> Activity
Within the material below, tally every line that holds the word "center", then give the tally and nothing more.

•••••

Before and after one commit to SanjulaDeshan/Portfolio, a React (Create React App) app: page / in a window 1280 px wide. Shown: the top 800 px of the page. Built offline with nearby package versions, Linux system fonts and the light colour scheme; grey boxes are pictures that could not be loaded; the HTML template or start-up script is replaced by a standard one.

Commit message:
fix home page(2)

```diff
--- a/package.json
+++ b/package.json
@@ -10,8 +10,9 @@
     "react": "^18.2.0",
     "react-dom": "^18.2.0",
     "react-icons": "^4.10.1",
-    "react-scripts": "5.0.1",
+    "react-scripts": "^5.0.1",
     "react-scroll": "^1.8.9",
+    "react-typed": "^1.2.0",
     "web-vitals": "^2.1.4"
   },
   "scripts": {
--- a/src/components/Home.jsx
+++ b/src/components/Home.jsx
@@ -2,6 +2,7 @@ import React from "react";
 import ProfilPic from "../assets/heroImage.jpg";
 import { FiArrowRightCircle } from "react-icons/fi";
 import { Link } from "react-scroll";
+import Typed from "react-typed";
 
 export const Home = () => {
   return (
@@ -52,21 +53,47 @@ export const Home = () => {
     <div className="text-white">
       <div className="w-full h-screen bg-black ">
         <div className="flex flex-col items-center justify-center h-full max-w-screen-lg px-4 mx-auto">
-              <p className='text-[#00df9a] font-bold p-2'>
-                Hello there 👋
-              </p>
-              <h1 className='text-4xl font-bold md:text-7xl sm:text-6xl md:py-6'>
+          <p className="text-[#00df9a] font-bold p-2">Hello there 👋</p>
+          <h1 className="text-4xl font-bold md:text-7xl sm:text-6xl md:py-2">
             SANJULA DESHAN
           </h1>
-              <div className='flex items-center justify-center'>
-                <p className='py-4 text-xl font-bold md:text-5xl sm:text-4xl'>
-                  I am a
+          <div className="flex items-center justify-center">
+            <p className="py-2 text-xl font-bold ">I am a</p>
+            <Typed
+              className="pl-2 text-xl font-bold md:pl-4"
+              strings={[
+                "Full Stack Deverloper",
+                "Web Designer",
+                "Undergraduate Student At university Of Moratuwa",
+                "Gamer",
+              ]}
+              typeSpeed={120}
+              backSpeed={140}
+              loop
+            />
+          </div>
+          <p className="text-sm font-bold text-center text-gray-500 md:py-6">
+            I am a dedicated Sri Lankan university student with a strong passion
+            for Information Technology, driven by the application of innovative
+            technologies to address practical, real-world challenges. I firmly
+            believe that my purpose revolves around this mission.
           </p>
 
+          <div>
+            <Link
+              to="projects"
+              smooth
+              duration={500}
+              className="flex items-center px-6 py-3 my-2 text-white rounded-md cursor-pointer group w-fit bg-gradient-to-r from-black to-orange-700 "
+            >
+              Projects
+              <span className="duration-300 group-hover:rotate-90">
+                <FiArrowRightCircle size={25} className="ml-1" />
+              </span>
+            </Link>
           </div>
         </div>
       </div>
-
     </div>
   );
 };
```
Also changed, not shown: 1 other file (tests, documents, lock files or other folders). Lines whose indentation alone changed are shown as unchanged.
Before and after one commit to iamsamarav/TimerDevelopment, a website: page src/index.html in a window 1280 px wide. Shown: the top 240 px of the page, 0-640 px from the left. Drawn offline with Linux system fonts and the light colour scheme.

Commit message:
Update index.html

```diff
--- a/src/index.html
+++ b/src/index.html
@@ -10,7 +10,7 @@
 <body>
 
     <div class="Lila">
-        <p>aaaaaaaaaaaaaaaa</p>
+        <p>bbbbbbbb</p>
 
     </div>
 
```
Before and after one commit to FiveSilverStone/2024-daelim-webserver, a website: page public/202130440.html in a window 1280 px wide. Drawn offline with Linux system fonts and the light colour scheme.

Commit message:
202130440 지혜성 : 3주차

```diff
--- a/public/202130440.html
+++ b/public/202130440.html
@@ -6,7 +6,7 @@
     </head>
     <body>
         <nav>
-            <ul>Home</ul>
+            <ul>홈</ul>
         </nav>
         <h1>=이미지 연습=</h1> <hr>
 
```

•••••

> Result of the task
5